Unhappy update on Bitty, the Emaciated Dog (heartworms are bad AND preventable)
Jan 26, 2009
She did great for a few days and was so happy. Her foster loved on her every minute she could and Bitty seemed so grateful.
She took a turn for the worse on Friday and her recheck revealed that her body had eaten up all of her red blood cells so she was dangerously anemic again. In fact, she would not make it through the night without another blood transfusion. Thankfully, there was another dog, The Donald, who willingly gave his blood to Bitty. She seemed to take it well overnight and her gums became pink again. We were hoping that the Lyme Disease type illness had just been so chronic that it would take awhile to respond to the antibiotics (sometimes it can take 2 weeks to respond). But as her symptoms progressed, it became more and more obvious that she might be suffering from a disease called Caval Syndrome.
Caval Syndrome is caused by heartworms. Heartworms that get lodged in a bad place of the heart and cause the valves to be obstructed. The obstruction causes the red blood cells to get destroyed because of the turbulence of the blood past the worms through the heart. It also causes heart failure. Usually it causes death within hours of lodging in that part of the heart. In her case, it was not so fast. Robyn, our volunteer ultrasonographer extraordinaire, was able to confirm our morbid suspicion.
So we were faced with euthanizing her. Our vet team, Lindsay McCay, Palmer Neuhaus, Ellen Jefferson, and Robyn Roberts, all gathered and gave up their entire Saturday evening to try a long shot: manually extract the heartworms from her jugular vein. Although we were able to get about 10-15 worms out, we were able to see via ultrasound that there were still at least 50 in there. We tried for 3 hours with no further success.

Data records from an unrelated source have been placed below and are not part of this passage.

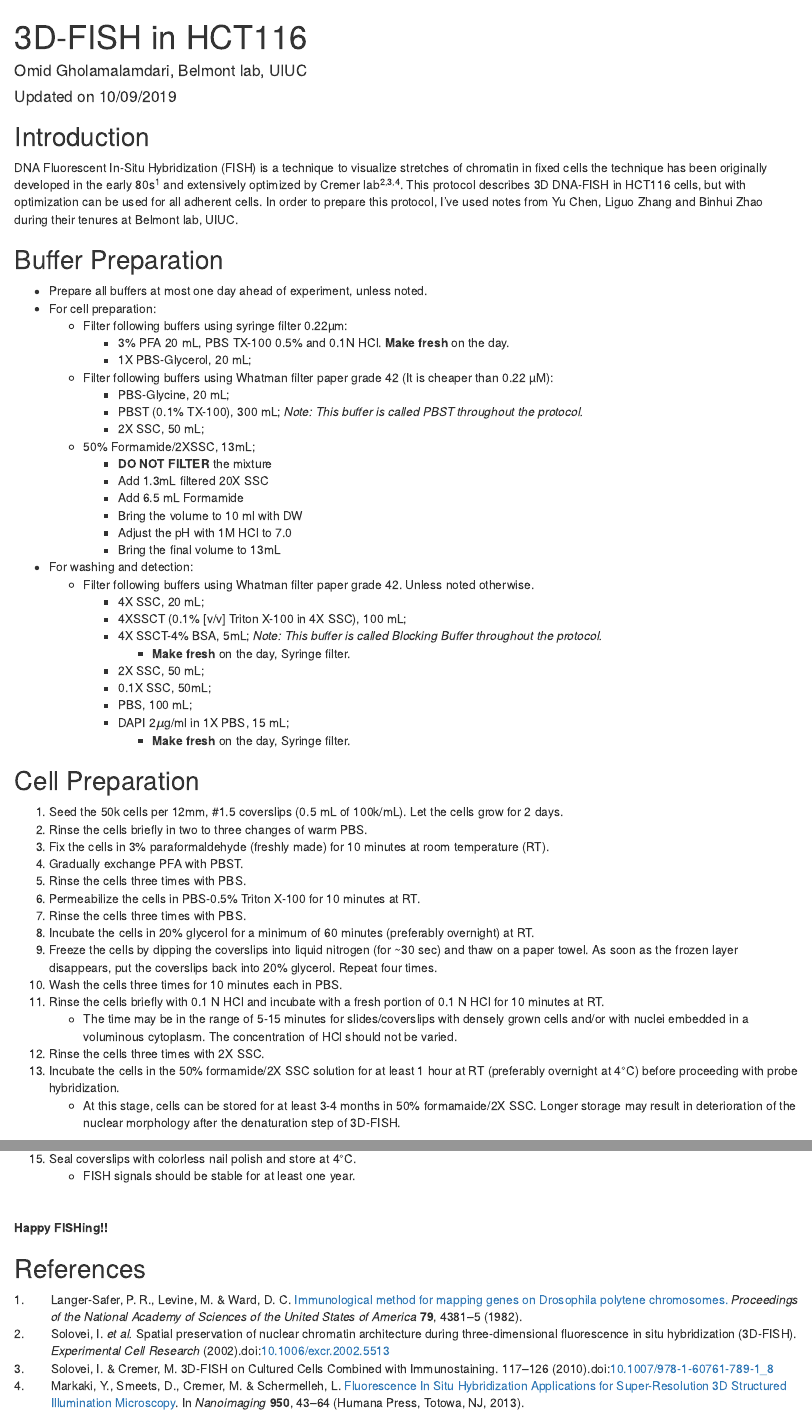
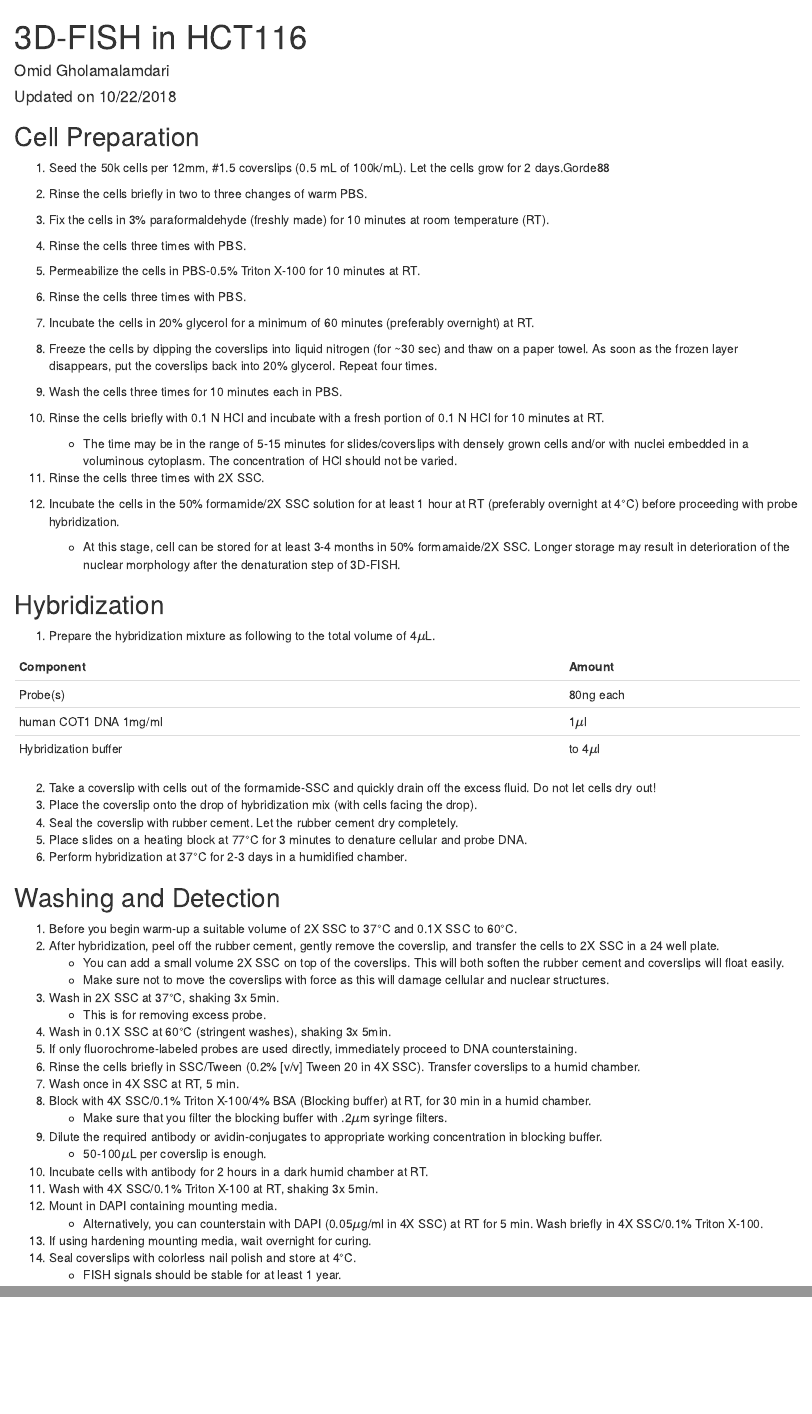
Before and after one commit to omidalam/FISH_oligo_lib, an R Markdown document (3D-FISH_HCT116.Rmd): the page in a window 1100 px wide, from its top, and a second part further down, joined at a grey line. Rendered offline with R 4.5, knitr and Pandoc, with nearby package versions.

Commit message:
ePCR and other updated

```diff
--- a/3D-FISH_HCT116.Rmd
+++ b/3D-FISH_HCT116.Rmd
@@ -1,7 +1,7 @@
 ---
 title: "3D-FISH in HCT116"
-author: "Omid Gholamalamdari, Belmont lab, UIUC"
-date: "`r format(Sys.time(), 'Updated on %d/%m/%Y')`"
+author: "Omid Gholamalamdari"
+date: "Updated on 10/22/2018"
 output:
   html_document:
     df_print: paged
@@ -11,46 +9,12 @@ csl: nature.csl
 ---
-## Introduction
-DNA Fluorescent In-Situ Hybridization (FISH) is a technique to visualize stretches of chromatin
-in fixed cells the technique has been originally developed in the early 80s [@Langer-Safer] and
-extensively optimized by Cremer lab[@Solovei2002; @Solovei2010 ;@Markaki].
-This protocol describes 3D DNA-FISH in HCT116 cells, but with optimization can be used for all adherent cells. In order to prepare this protocol, I've used notes from Yu Chen, Liguo Zhang and Binhui Zhao during their tenures at Belmont lab, UIUC.
 
-## Buffer Preparation
-
-+ Prepare all buffers at most one day ahead of experiment, unless noted.
-+ For cell preparation:
-    - Filter following buffers using syringe filter 0.22µm:
-        - 3% PFA 20 mL, PBS TX-100 0.5% and 0.1N HCl. __Make fresh__ on the day.
-        - 1X PBS-Glycerol, 20 mL;
-    - Filter following buffers using Whatman filter paper grade 42 (It is cheaper than 0.22 µM):
-        - PBS-Glycine, 20 mL;
-        - PBST (0.1% TX-100), 300 mL; _Note: This buffer is called PBST throughout the protocol._
-        - 2X SSC, 50 mL;
-    - 50% Formamide/2XSSC, 13mL;
-        - __DO NOT FILTER__ the mixture
-        - Add 1.3mL filtered 20X SSC
-        - Add 6.5 mL Formamide
-        - Bring the volume to 10 ml with DW
-        - Adjust the pH with 1M HCl to 7.0
-        - Bring the final volume to 13mL
-+ For washing and detection:
-    - Filter following buffers using Whatman filter paper grade 42. Unless noted otherwise.
-        - 4X SSC, 20 mL;
-        - 4XSSCT (0.1% [v/v] Triton X-100 in 4X SSC), 100 mL;
-        - 4X SSCT-4% BSA, 5mL; _Note: This buffer is called Blocking Buffer throughout the protocol._
-            - __Make fresh__ on the day, Syringe filter.
-        - 2X SSC, 50 mL;
-        - 0.1X SSC, 50mL;
-        - PBS, 100 mL;
-        - DAPI 2$\mu$g/ml in 1X PBS, 15 mL;
-            - __Make fresh__ on the day, Syringe filter.
 
 ## Cell Preparation
 
-1. Seed the 50k cells per 12mm, #1.5 coverslips (0.5 mL of 100k/mL). Let the cells grow for 2 days.
+1. Seed the 50k cells per 12mm, #1.5 coverslips (0.5 mL of 100k/mL). Let the cells grow for 2 days.Gorde88
+
 1. Rinse the cells briefly in two to three changes of warm PBS.
 1. Fix the cells in 3% paraformaldehyde (freshly made) for 10 minutes at room temperature (RT).
-1. Gradually exchange PFA with PBST.
 1. Rinse the cells three times with PBS.
 1. Permeabilize the cells in PBS-0.5% Triton X-100 for 10 minutes at RT.
 1. Rinse the cells three times with PBS.
@@ -61,7 +25,7 @@ This protocol describes 3D DNA-FISH in HCT116 cells, but with optimization can b
     - The time may be in the range of 5-15 minutes for slides/coverslips with densely grown cells and/or with nuclei embedded in a voluminous cytoplasm. The concentration of HCl should not be varied.
 1. Rinse the cells three times with 2X SSC.
 1. Incubate the cells in the 50% formamide/2X SSC solution for at least 1 hour at RT (preferably overnight at 4&deg;C) before proceeding with probe hybridization.
-    - At this stage, cells can be stored for at least 3-4 months in 50% formamaide/2X SSC. Longer storage may result in deterioration of the nuclear morphology after the denaturation step of 3D-FISH.
+    - At this stage, cell can be stored for at least 3-4 months in 50% formamaide/2X SSC. Longer storage may result in deterioration of the nuclear morphology after the denaturation step of 3D-FISH.
 
 ## Hybridization
 
@@ -70,18 +34,16 @@ This protocol describes 3D DNA-FISH in HCT116 cells, but with optimization can b
 |Component                    | Amount          |
 |-----------------------------|-----------------|
 |Probe(s)                     | 80ng each       |
-|human COT1 DNA 1mg/mL        | 1$\mu$L         |
-|Hybridization buffer         |to 4$\mu$L       |
+|human COT1 DNA 1mg/ml        | 1$\mu$l         |
+|Hybridization buffer         |to 4$\mu$l       |
 
 2. Take a coverslip with cells out of the formamide-SSC and quickly drain off the excess fluid. Do not let cells dry out!
-
 2. Place the coverslip onto the drop of hybridization mix (with cells facing the drop).
 2. Seal the coverslip with rubber cement. Let the rubber cement dry completely.
 2. Place slides on a heating block at 77°C for 3 minutes to denature cellular and probe DNA.
 2. Perform hybridization at 37°C for 2-3 days in a humidified chamber.
 
 ## Washing and Detection
-
 1. Before you begin warm-up a suitable volume of 2X SSC to 37&deg;C and 0.1X SSC to 60&deg;C.
 1. After hybridization, peel off the rubber cement, gently remove the coverslip, and transfer the cells to 2X SSC in a 24 well plate.
     - You can add a small volume 2X SSC on top of the coverslips. This will both soften the rubber cement and coverslips will float easily.
@@ -90,13 +52,14 @@ This protocol describes 3D DNA-FISH in HCT116 cells, but with optimization can b
     - This is for removing excess probe.
 1. Wash in 0.1X SSC at 60&deg;C (stringent washes), shaking 3x 5min.
 1. If only fluorochrome-labeled probes are used directly, immediately proceed to DNA counterstaining.
-1. Rinse the cells briefly in 4XSSCT (0.1% [v/v] Triton X-100 in 4X SSC). Transfer coverslips to a humid chamber.
+1. Rinse the cells briefly in SSC/Tween (0.2% [v/v] Tween 20 in 4X SSC). Transfer coverslips to a humid chamber.
 1. Wash once in 4X SSC at RT, 5 min.
-1. Block with 4X SSCT (0.1% Triton X-100/4% BSA: Blocking buffer) at RT, for 30 min in a humid chamber.
+1. Block with 4X SSC/0.1% Triton X-100/4% BSA (Blocking buffer) at RT, for 30 min in a humid chamber.
     - Make sure that you filter the blocking buffer with .2$\mu$m syringe filters.
 1. Dilute the required antibody or avidin-conjugates to appropriate working concentration in blocking buffer.
     - 50-100$\mu$L per coverslip is enough.
 1. Incubate cells with antibody for 2 hours in a dark humid chamber at RT.
-1. Wash with 4X SSC/0.1% Triton X-100 at RT, shaking 3x 5min (Use 10 minutes each if having antibody background).
-1. Dip briefly i n Distilled water to remove excess salt.
+1. Wash with 4X SSC/0.1% Triton X-100 at RT, shaking 3x 5min.
 1. Mount in DAPI containing mounting media.
+    - Alternatively, you can counterstain with DAPI (0.05$\mu$g/ml in 4X SSC) at RT for 5 min. Wash briefly in 4X SSC/0.1% Triton X-100.
+1. If using hardening mounting media, wait overnight for curing.
@@ -112,9 +66,8 @@ This protocol describes 3D DNA-FISH in HCT116 cells, but with optimization can b
 1. Seal coverslips with colorless nail polish and store at 4&deg;C.
-    - FISH signals should be stable for at least one year.
+    - FISH signals should be stable for at least 1 year.
 
-&nbsp;
+\begin{center}
 
-__Happy FISHing!!__
+HAPPY FISHing!!
 
-
-## References
+\end{center}
```
Also changed, not shown: ePCR.Rmd (+6 -6 lines), oligo-miner-temp-protocol.txt (added, +32 -0 lines), 3D-FISH_HCT116.html, 3D-FISH_HCT116.pdf, ePCR.html, ePCR.pdf, 3D-FISH_HCT116.Rmd (11 more changed lines), 1 other file.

She was put to sleep without waking her up. There are 2 things that make this less hearbreaking than it could be (a poor dog being neglected her entire life and dying a terrible preventable death is heartbreaking!).
1. She got to experience love with Jodi, her fabulous foster. Jodi sat with her on the couch for 5 days (whenever she was not at work) and just held her as she recovered. Even when she was so weak, she tried to follow Jodi out of the vet clinic when Jodi was visiting the last day of Bitty's life.
2. There was literally nothing else we could have done for her.
The lesson is that heartworms are preventable for a few dollars a month. There are great organizations in Austin that assist people who can't afford regular vet clinics like Animal Trustees of Austin and Emancipet.
Poor Bitty might have lived a long healthy life if someone either knew about or cared about heartworms. Maybe someone will see this and save a life by putting their dog back on prevention. Then her death won't be totally for naught.